  1. Kevin Lang & Jee-Yeon K. Lehmann, 2011. "Racial Discrimination In The Labor Market: Theory And Empirics," Boston University - Department of Economics - Working Papers Series WP2011-019, Boston University - Department of Economics.
  2. Lehmann, Jee-Yeon & Smith, Jeremy, 2011. "Attorney empowerment in Voir Dire and the racial composition of juries," MPRA Paper 36338, University Library of Munich, Germany.

Lists

This item is not listed on Wikipedia, on a reading list or among the top items on IDEAS.

Statistics

Access and download statistics

Corrections

When requesting a correction, please mention this item's handle: RePEc:pra:mprapa:33466. See general information about how to correct material in RePEc.

For technical questions regarding this item, or to correct its authors, title, abstract, bibliographic or download information, contact: (Ekkehart Schlicht).

If you have authored this item and are not yet registered with RePEc, we encourage you to do it here.
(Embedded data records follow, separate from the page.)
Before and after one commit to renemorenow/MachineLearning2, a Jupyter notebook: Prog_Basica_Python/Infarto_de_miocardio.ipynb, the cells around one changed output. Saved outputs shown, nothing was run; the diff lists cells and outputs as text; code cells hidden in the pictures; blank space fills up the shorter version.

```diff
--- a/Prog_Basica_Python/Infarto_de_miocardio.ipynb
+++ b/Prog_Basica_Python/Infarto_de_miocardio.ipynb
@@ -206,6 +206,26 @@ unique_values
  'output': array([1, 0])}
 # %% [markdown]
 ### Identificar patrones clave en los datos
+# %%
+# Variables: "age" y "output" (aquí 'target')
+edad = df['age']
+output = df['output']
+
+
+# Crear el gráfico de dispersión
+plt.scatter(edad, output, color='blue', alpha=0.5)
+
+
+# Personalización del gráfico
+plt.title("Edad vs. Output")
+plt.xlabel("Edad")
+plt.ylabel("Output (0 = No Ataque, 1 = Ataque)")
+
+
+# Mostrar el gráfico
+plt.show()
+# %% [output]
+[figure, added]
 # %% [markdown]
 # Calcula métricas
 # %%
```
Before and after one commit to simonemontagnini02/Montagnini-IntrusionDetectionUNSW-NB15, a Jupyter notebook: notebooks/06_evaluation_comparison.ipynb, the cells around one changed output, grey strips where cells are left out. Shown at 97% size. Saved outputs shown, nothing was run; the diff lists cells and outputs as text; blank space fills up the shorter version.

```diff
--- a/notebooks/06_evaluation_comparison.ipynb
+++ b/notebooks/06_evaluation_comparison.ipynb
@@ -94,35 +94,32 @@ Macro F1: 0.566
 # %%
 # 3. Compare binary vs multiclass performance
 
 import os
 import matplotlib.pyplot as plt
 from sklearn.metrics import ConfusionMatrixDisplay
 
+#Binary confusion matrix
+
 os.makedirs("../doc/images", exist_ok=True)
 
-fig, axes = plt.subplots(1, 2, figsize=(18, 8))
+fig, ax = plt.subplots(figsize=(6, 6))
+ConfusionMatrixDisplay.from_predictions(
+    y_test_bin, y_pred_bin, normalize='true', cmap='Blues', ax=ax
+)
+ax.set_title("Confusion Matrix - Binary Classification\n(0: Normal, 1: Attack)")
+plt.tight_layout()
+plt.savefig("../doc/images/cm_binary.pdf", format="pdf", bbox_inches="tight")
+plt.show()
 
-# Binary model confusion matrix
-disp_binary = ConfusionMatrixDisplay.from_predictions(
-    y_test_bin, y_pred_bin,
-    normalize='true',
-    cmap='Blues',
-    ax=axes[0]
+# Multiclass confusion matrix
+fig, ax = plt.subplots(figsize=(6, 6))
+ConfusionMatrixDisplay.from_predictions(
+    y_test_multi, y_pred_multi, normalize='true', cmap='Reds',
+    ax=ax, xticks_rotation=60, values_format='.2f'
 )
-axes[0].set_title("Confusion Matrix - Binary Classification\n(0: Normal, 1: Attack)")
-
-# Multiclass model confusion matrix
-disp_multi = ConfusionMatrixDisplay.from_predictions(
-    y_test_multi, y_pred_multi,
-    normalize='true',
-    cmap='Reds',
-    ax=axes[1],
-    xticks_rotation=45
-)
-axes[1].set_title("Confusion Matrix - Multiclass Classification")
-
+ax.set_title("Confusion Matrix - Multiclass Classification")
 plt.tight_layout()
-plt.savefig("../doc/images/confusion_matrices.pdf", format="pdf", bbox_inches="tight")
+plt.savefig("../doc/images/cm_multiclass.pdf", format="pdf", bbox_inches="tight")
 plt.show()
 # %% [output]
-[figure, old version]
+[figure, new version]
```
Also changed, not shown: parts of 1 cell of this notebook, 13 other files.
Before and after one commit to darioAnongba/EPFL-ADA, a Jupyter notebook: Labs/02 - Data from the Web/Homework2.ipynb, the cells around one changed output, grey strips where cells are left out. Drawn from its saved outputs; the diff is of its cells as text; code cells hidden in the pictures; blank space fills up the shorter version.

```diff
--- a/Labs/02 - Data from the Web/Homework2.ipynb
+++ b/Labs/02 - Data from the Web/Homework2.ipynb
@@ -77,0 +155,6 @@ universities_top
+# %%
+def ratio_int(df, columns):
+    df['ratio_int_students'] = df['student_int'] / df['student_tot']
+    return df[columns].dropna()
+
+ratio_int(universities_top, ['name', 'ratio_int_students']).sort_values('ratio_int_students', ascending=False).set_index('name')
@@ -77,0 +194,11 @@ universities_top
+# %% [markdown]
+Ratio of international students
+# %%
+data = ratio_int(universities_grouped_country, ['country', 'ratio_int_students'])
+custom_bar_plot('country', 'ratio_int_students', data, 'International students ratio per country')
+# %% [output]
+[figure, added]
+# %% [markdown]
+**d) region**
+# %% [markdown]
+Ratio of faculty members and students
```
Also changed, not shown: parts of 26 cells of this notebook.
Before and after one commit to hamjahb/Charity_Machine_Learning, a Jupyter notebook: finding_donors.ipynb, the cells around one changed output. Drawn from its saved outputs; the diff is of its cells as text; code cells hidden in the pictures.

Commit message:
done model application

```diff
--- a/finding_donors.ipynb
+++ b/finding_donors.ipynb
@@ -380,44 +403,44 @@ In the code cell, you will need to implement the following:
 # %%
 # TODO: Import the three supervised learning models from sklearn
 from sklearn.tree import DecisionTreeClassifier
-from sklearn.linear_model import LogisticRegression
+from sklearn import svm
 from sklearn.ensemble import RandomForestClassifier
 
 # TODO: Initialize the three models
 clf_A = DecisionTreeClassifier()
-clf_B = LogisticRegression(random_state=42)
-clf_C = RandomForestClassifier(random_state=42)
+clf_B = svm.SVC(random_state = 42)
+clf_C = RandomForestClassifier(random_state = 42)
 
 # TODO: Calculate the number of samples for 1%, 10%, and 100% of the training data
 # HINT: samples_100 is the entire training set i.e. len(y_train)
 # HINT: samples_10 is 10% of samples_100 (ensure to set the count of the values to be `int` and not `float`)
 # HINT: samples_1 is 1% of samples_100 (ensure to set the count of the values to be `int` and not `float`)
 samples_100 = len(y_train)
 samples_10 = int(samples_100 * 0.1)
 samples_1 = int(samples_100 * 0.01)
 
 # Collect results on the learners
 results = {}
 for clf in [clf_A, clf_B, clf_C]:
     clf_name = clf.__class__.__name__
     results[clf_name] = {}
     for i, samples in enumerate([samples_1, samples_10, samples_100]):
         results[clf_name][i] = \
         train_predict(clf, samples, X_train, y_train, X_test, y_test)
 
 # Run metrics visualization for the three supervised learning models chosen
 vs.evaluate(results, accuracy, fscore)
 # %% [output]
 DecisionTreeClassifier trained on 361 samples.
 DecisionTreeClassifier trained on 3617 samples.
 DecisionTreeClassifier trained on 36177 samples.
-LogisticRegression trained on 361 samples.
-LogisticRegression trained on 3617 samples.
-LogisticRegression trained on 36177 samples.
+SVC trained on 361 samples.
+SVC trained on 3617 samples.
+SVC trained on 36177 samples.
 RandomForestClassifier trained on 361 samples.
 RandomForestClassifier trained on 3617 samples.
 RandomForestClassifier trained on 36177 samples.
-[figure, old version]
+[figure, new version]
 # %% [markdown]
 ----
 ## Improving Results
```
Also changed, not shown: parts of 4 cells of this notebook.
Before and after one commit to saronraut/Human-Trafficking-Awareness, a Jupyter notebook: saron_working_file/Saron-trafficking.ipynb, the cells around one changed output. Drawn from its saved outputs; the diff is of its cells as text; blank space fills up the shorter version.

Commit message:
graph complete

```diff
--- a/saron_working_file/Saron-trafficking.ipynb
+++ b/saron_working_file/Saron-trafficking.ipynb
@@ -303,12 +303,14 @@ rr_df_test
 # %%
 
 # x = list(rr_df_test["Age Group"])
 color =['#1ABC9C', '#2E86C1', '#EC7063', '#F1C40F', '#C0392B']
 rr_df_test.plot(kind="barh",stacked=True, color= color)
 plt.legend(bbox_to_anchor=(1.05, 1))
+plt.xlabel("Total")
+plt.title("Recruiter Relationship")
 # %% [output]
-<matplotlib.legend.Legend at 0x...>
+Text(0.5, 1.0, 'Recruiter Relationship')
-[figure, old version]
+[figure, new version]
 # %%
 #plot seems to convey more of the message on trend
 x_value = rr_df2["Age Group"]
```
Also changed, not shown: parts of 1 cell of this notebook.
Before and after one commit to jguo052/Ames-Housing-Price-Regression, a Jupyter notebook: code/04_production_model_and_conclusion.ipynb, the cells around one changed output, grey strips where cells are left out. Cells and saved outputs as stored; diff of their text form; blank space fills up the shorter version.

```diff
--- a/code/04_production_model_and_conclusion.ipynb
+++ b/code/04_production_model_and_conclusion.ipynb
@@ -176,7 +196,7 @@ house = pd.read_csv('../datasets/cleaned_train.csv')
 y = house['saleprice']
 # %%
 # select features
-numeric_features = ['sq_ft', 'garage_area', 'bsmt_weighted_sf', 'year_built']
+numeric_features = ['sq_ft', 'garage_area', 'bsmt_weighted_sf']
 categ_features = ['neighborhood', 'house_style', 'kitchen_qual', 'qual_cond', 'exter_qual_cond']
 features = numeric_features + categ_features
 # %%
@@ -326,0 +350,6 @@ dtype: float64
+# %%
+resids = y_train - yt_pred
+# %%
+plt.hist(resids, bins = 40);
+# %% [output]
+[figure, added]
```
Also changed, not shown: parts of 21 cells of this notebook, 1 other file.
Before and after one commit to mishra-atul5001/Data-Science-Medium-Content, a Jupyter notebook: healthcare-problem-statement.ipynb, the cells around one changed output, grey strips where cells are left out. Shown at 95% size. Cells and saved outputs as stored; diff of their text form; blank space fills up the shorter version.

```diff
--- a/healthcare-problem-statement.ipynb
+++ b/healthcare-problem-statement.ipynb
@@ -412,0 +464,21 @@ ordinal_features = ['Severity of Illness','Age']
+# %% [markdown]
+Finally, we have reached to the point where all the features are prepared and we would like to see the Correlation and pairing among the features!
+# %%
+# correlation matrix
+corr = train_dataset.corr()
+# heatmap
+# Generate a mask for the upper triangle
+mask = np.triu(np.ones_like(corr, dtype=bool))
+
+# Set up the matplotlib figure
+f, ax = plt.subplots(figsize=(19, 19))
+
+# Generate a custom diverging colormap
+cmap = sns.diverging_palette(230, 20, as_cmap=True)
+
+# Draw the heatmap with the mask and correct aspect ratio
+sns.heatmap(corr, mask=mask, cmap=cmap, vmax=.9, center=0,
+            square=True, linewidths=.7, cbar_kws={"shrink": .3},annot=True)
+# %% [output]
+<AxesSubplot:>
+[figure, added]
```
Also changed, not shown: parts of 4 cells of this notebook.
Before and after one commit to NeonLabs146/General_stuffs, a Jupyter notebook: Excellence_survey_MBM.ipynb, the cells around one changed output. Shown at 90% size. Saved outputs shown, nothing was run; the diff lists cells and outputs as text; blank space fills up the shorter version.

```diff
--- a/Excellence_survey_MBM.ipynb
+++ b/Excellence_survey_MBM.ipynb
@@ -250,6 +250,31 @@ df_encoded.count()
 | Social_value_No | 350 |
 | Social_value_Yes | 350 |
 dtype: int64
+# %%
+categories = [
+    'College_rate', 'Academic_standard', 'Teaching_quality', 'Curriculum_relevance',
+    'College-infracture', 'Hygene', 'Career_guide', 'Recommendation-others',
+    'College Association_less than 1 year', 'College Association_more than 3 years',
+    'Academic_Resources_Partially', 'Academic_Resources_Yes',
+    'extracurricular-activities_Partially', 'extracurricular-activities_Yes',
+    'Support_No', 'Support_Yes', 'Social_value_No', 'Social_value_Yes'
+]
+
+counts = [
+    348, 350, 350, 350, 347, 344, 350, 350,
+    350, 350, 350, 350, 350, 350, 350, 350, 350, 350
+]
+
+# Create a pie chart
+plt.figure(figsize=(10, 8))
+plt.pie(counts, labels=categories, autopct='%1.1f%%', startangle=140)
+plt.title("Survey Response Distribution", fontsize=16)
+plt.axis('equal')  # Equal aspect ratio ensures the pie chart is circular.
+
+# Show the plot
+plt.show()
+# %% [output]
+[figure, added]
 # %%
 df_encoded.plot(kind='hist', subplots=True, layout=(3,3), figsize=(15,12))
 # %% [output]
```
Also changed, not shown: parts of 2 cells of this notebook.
This allows to link your profile to this item. It also allows you to accept potential citations to this item that we are uncertain about.

If references are entirely missing, you can add them using this form.

If the full references list an item that is present in RePEc, but the system did not link to it, you can help with this form.

If you know of missing items citing this one, you can help us creating those links by adding the relevant references in the same way as above, for each refering item. If you are a registered author of this item, you may also want to check the "citations" tab in your profile, as there may be some citations waiting for confirmation.

Please note that corrections may take a couple of weeks to filter through the various RePEc services.